The country delivered about 720,000 doses on Thursday, the fourth consecutive daily record, thanks to a surge in vaccinations at doctors’ offices. That pace will continue for much of April as a network of about 35,000 GPs receives 1 million more doses every two weeks – and even more after that.
“We are on a good track with vaccinations,” Health Minister Jens Spahn said Friday at a press conference in Berlin.
Germany’s impetus for inoculation comes as authorities try to check for an increase in infections that are increasing pressure on intensive care units. Chancellor Angela Merkel has called for stricter restrictions, but faces opposition from some of the 16 regional leaders, who disagree about the steps needed to prevent more infections and deaths.
The two sides appeared to have forgotten some of their differences on Friday, with Merkel’s government announcing a deal with the state prime minister and members of the ruling coalition parliament to update Germany’s infection protection laws.
The changes will establish national rules under which restrictions must be imposed locally if the seven-day incident rate rises above 100 per 100,000 people, Merkel’s spokesman, Ulrike Demmer, told a news conference in Berlin. A meeting planned for Monday to discuss the next steps in the pandemic strategy has been canceled and the law will be signed by Merkel’s cabinet on Tuesday, Demmer said.
“It makes sense that the rules are set for the whole country,” Finance Minister Olaf Scholz told reporters. “Then you don’t have to meet every two weeks for further talks, as defined in law thanks to joint efforts by the federal and regional governments.”
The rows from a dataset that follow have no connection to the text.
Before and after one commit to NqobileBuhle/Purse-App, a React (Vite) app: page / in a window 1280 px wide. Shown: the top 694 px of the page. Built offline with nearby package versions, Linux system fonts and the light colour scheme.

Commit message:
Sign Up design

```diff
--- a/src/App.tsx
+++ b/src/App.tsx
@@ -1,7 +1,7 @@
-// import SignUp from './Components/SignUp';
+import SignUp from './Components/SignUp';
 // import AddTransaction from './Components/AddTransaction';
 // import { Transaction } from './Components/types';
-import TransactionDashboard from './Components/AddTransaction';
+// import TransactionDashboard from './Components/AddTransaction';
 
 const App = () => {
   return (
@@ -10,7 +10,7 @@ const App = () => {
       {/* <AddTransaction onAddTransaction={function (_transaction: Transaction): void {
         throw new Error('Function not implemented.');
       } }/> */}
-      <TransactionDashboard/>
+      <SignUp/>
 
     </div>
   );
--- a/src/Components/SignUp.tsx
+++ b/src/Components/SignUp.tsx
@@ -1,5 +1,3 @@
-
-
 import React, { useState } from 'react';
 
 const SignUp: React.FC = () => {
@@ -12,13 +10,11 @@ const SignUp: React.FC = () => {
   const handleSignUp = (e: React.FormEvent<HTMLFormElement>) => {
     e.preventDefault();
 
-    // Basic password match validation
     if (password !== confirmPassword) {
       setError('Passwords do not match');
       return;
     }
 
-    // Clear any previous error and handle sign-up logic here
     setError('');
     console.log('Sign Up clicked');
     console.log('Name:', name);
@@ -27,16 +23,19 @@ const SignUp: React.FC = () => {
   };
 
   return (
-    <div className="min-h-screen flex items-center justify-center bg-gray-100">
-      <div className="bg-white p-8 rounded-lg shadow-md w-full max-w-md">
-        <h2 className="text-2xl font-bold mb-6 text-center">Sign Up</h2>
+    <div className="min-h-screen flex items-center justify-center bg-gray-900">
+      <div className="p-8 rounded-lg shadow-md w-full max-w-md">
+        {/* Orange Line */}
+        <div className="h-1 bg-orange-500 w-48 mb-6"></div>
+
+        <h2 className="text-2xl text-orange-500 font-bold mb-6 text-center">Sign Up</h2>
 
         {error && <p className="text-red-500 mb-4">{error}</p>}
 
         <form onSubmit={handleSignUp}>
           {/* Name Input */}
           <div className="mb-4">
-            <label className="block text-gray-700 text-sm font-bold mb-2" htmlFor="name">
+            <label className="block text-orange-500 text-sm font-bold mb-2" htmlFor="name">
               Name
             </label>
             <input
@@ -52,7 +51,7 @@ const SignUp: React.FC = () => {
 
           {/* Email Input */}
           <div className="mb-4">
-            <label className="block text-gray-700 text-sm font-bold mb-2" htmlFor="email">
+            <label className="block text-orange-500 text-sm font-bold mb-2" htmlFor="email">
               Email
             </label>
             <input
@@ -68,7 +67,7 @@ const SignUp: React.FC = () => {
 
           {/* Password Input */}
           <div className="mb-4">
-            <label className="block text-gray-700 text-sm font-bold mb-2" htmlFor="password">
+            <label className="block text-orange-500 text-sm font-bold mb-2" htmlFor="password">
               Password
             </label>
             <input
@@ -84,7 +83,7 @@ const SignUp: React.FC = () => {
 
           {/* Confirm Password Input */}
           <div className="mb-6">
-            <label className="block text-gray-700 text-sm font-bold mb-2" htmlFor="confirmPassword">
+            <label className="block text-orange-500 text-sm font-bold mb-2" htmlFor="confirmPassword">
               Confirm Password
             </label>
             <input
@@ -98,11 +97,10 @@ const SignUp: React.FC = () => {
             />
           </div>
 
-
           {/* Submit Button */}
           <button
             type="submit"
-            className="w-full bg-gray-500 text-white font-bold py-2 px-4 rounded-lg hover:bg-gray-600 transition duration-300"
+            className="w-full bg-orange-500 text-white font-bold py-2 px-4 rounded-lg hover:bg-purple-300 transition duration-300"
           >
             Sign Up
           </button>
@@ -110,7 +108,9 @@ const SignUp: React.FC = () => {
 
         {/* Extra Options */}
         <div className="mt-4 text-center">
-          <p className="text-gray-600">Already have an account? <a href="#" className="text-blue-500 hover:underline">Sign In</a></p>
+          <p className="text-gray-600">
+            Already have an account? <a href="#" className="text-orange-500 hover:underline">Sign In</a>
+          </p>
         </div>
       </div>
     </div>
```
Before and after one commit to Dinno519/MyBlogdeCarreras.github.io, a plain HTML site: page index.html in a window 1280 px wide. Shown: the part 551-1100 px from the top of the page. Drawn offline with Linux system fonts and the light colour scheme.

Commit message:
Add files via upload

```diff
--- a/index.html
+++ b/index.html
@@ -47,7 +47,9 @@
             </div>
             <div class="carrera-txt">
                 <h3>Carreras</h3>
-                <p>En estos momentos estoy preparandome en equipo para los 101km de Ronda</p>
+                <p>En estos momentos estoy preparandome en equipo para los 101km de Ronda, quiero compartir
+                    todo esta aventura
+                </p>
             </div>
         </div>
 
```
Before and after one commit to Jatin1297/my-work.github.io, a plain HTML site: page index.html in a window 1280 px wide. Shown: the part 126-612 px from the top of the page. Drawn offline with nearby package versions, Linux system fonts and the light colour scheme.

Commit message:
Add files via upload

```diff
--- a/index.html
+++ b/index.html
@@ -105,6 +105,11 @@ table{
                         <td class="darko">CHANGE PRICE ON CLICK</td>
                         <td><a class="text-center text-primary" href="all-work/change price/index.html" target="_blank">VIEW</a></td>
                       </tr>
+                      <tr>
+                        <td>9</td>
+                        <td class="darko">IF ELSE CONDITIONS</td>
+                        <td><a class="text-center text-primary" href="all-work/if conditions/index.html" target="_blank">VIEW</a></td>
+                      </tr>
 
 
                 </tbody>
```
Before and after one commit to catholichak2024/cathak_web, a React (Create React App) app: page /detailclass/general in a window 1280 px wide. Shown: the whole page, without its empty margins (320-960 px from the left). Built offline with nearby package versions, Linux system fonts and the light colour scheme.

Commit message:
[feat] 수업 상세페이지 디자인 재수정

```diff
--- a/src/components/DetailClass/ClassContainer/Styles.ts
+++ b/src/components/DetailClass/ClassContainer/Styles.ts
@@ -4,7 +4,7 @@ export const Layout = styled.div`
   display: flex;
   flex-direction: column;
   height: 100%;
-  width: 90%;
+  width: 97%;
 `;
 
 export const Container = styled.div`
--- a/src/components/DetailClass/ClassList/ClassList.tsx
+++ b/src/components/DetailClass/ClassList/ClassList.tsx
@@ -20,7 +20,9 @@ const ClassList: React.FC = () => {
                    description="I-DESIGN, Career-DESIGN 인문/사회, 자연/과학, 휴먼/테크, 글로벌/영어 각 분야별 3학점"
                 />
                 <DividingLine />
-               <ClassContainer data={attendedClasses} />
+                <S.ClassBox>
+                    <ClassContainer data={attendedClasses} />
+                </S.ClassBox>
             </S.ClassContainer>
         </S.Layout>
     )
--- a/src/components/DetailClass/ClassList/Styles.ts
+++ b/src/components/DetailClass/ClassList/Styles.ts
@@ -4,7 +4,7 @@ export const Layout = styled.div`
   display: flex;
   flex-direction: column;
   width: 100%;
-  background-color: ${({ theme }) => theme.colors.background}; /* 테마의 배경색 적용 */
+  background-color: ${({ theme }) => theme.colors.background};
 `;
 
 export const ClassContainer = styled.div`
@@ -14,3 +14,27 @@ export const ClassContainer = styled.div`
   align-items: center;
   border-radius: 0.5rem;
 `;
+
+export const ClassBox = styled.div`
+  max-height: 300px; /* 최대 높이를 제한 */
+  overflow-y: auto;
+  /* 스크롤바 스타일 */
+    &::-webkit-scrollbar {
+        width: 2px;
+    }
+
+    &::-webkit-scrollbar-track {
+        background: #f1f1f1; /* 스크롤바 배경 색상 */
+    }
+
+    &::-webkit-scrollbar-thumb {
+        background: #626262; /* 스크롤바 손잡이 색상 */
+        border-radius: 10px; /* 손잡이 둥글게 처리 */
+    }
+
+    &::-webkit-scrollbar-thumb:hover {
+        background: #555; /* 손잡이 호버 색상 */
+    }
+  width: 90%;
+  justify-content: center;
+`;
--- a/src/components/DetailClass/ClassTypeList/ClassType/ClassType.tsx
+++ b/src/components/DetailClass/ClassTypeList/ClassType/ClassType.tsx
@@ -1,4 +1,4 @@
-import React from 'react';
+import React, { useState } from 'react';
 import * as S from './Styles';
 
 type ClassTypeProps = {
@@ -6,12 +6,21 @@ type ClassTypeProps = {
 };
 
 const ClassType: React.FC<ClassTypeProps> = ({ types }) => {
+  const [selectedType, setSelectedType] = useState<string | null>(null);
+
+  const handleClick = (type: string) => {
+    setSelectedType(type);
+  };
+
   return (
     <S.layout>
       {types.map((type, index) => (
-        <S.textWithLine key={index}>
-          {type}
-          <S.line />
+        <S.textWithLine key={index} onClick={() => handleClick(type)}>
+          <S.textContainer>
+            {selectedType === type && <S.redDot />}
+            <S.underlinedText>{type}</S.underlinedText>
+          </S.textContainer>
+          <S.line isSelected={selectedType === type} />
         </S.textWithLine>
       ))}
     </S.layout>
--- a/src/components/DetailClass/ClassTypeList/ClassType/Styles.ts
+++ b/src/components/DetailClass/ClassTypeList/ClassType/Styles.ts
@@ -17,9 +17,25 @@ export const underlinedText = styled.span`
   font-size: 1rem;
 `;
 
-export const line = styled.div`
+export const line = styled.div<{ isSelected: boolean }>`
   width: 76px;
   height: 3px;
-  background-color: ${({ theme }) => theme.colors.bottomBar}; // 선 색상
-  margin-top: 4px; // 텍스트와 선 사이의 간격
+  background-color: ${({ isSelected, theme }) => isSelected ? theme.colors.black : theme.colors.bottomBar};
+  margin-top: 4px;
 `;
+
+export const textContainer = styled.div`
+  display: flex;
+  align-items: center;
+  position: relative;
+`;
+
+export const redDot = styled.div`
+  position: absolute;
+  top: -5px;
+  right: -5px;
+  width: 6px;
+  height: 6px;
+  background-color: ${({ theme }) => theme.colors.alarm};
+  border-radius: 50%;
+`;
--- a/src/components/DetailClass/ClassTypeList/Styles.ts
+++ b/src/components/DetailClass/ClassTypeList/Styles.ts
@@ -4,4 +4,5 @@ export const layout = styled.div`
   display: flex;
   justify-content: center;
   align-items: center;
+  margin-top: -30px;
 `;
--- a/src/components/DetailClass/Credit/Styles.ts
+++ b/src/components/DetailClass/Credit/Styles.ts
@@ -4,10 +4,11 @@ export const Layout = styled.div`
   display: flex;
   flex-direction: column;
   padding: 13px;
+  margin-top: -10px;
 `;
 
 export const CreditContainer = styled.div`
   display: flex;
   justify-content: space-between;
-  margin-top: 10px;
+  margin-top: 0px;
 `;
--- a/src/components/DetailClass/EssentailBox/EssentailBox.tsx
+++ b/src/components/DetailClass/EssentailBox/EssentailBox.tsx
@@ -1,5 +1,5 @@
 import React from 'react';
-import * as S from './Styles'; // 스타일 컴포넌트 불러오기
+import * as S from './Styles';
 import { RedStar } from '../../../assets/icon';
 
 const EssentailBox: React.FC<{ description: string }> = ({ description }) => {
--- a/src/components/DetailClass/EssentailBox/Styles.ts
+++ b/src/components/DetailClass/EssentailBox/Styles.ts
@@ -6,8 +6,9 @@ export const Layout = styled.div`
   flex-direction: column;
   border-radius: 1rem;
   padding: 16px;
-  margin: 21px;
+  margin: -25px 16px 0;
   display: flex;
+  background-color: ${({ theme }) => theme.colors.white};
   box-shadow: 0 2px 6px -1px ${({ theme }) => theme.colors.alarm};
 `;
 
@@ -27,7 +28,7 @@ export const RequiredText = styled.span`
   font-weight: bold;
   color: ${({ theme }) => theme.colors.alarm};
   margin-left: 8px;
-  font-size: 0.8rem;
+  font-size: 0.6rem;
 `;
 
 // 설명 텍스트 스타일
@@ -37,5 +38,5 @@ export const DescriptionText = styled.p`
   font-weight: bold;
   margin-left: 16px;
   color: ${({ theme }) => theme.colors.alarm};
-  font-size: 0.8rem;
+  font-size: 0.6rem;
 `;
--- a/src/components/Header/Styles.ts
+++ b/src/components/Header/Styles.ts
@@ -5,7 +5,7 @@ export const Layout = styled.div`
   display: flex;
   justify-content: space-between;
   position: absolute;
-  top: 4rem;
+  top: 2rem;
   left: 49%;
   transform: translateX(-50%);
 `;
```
With only about 15% of Germany’s 83 million people having received Covid injections, tighter restrictions are needed to prevent overloading of hospitals, Merkel said.
Some regions failed to implement the restrictions agreed upon with their governments, prompting them to threaten to seize central control of pandemic policy.
Germany’s Covid-19 incidence rate started rising again around mid-February, although its steady rise appeared to be checked during the Easter holidays.
Spahn, who also called for stricter lockdown restrictions, said on Friday that Germany would be able to comprehensively vaccinate the population by mid-summer. Allowing the country’s health system to become overloaded so close to achieving that would make no sense, he said.
“Do we want to test the limits? Do we want to test what countries can handle, in emergency situations, in intensive care units? What kind of thought is that? “Said Spahn.
While some have called for restrictions to be eased as inoculation programs escalate and the weather warms up – and people grow tired of measures that have been in place for about half a year – Spahn is urging people to stick around longer. .
“It’s about weeks, months with each other, to continue to avoid the health system overload that we’ve been able to avoid over the past 12 months,” he said. And yes, I suffered just like everyone else. I want out too. I want a daily routine too. And I want to celebrate, and I want to eat out and I want to shop. “
The head of the association representing the intensive care sector said Friday morning that the situation in German hospitals was “very dramatic” and ICU staff were “very worried.”
Gernot Marx, president of the DIVI association, told ZDF that there will be more than 5,000 Covid-19 patients in intensive care by the end of this month.
“This is a very high number and what is really worrying is how few free beds are,” said Marx. Many staff have indicated that they plan to leave the profession after the pandemic due to work pressure, he added.
“We really need a tight lock,” said Marx. “It makes absolutely no sense to think about an opening, instead we should lower the infection rate.”
– With the help of Chris Reiter, and Naomi Kresge
(Update with Scholz comments in the seventh paragraph)